What’s the origin of the expression "black sheep"?

A STAFF REPORT FROM THE STRAIGHT DOPE SCIENCE ADVISORY BOARD

Dear Straight Dope:

What is the origin of the term "black sheep"? I've spent hours in looking all the normal places, and found a lot of definitions, but no origin.

Dex replies:

You need to find a better library, or maybe a better librarian. My sources were pretty obvious: Brewer’s, the OED, and a few dictionaries of slang phrases.

The definition is pretty clear. A black sheep is a member of the group/family regarded as a disgrace, an embarrassment, a ne’er-do-well, the odd man out. The phrase arose in the late 18th century, probably from an older proverb, "There’s a black sheep in every flock."

Black sheep, in those balmy pre-industrial days, were not as valuable as white sheep. None of the sources was explicit, but I presume white wool could be dyed into any color while black wool was more limited. Thus, the black sheep was the unwelcome oddity in the flock.

A similar term is bête noire, which is French for "black beast" and means something disliked or feared.

In European thought, the use of "black" is often associated with the devil, wickedness, and bad things in general: a black cat crossing your path is bad luck, etc. Probably this arises from black as the color of mourning, at least as far back as Rome in the second century AD, which likely borrowed it from the Egyptians. In the early days, it was thought that the body contained four humors/fluids that determined one’s physical and mental qualities: one of the four humors was black bile, associated with melancholy, sadness, depression.

The term "black" used to refer to African people and their descendants dates back to the 14th Century, and is an interesting study in its own right.

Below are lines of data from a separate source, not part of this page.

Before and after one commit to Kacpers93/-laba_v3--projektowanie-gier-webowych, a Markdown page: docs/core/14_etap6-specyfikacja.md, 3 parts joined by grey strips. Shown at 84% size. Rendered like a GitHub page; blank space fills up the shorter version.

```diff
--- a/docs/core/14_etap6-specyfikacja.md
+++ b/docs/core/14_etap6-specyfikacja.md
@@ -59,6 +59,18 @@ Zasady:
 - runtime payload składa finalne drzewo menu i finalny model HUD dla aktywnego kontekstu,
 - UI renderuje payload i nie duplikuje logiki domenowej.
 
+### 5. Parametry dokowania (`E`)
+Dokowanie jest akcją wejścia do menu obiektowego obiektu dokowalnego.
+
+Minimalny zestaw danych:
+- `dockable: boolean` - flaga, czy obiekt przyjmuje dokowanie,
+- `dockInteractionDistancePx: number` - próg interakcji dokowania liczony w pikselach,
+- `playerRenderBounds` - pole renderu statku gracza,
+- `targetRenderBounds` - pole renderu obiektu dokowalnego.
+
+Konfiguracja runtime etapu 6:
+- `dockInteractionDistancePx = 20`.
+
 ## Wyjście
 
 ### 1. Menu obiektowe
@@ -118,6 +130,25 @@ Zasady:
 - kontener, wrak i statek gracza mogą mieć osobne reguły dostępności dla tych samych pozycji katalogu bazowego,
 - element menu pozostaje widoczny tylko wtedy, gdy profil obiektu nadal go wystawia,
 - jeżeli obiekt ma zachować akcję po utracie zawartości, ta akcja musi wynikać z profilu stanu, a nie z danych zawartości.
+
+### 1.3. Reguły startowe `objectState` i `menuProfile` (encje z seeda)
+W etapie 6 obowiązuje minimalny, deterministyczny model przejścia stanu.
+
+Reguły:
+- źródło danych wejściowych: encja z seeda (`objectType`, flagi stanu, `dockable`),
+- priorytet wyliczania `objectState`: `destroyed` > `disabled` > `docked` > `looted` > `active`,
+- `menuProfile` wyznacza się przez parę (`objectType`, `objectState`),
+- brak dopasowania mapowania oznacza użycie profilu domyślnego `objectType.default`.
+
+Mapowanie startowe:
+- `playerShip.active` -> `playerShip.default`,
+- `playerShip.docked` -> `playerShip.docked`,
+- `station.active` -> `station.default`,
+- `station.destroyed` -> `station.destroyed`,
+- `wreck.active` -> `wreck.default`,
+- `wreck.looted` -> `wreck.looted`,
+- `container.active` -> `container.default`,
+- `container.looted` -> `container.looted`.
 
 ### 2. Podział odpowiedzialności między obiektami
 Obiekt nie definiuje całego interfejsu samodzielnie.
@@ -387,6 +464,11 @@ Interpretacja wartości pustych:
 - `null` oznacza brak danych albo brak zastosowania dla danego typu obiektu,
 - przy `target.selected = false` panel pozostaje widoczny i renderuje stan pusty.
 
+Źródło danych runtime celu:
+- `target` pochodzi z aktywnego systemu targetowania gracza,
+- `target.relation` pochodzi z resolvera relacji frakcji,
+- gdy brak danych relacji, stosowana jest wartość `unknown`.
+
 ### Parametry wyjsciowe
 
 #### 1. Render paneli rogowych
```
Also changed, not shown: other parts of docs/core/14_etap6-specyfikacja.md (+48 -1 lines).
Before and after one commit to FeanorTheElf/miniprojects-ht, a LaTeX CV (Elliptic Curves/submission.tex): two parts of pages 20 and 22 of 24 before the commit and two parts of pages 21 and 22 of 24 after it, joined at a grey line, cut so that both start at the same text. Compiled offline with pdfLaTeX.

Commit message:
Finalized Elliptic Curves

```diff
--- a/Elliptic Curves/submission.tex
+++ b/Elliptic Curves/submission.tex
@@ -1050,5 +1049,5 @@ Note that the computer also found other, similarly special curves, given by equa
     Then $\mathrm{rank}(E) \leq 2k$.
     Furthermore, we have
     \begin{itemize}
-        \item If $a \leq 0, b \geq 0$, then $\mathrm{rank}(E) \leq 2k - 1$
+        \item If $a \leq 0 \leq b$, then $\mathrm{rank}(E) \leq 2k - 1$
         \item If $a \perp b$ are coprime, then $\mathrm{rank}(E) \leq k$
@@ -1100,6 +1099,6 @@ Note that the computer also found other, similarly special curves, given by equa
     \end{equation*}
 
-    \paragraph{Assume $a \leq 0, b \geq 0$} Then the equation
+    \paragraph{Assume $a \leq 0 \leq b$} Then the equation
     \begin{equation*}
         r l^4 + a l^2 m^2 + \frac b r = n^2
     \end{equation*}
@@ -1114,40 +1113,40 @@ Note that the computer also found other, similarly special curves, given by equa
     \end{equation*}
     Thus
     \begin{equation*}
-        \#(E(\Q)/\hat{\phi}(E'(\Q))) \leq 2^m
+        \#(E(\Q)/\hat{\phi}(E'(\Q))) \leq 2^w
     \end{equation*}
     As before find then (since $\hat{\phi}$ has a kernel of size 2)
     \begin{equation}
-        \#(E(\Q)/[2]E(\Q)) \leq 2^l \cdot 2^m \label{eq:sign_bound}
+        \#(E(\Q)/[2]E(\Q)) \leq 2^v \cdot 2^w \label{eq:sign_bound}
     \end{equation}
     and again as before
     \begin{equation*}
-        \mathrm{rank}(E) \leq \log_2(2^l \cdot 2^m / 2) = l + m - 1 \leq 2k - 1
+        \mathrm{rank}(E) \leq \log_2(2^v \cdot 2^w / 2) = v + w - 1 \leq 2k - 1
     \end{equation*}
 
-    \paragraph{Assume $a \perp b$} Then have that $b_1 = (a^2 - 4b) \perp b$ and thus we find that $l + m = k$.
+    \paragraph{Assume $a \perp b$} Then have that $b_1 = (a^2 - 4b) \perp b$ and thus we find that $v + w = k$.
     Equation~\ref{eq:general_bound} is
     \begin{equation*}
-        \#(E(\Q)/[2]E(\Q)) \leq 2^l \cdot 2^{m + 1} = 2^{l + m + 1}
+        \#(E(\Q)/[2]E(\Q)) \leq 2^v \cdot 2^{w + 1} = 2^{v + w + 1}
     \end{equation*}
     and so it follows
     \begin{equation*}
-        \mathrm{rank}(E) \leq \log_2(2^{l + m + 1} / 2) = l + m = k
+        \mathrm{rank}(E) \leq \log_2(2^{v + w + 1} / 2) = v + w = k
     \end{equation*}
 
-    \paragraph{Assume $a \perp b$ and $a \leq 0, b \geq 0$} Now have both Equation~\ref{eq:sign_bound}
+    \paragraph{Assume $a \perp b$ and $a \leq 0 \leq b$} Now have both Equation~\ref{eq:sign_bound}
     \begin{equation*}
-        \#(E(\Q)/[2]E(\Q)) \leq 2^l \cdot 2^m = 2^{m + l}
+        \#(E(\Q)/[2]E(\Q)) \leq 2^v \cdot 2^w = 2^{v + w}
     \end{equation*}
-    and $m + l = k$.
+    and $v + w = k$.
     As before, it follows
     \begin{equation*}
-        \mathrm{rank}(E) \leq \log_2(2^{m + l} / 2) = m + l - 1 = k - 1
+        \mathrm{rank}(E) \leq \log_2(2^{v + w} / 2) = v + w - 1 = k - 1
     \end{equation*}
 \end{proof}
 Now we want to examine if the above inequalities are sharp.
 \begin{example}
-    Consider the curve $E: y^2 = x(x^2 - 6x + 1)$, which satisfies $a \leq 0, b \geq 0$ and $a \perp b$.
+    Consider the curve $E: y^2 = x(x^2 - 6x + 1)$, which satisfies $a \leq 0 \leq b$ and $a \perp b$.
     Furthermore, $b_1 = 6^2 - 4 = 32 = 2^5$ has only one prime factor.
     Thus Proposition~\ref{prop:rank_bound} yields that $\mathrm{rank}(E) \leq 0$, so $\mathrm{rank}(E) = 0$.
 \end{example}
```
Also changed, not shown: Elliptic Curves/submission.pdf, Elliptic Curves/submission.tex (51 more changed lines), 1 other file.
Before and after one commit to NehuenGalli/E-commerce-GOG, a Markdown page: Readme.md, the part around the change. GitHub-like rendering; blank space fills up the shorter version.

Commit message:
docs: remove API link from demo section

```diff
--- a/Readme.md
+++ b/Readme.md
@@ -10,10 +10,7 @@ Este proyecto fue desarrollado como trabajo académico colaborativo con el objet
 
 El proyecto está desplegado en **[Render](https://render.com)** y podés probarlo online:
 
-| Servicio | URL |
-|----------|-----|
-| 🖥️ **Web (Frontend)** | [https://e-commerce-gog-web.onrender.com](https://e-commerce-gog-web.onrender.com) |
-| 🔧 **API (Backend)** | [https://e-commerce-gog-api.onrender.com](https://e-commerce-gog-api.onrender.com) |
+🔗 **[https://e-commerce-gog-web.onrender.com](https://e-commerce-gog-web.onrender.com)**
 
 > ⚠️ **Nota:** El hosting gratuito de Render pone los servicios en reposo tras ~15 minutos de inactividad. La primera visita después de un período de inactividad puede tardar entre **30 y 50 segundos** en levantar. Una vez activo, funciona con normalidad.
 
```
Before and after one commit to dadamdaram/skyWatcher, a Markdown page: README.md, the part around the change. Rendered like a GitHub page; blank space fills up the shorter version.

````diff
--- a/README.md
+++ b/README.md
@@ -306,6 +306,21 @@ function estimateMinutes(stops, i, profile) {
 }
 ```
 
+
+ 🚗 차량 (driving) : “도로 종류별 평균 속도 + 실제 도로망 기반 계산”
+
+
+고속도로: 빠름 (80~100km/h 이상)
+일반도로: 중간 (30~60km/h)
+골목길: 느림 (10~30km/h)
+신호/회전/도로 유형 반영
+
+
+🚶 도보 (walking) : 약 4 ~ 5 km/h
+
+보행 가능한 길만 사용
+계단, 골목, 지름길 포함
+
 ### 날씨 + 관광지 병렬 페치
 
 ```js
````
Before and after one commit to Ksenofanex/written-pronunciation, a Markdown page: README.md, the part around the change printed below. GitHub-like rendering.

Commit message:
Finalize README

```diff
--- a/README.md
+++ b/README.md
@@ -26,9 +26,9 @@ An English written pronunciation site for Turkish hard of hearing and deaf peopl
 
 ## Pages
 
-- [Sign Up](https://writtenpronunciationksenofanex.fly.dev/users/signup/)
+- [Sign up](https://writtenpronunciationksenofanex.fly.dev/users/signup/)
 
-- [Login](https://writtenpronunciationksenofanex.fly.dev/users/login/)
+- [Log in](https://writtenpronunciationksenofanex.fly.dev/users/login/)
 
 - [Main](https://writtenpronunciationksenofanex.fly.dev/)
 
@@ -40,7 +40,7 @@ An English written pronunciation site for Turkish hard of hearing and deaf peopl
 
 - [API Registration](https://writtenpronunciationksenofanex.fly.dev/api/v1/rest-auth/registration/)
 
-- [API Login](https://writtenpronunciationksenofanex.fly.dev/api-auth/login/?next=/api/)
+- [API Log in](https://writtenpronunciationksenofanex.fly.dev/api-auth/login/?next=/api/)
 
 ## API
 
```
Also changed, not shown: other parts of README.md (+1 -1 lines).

Send questions to Cecil via cecil@straightdope.com.

STAFF REPORTS ARE WRITTEN BY THE STRAIGHT DOPE SCIENCE ADVISORY BOARD, CECIL'S ONLINE AUXILIARY. THOUGH THE SDSAB DOES ITS BEST, THESE COLUMNS ARE EDITED BY ED ZOTTI, NOT CECIL, SO ACCURACYWISE YOU'D BETTER KEEP YOUR FINGERS CROSSED.

Comment on this Column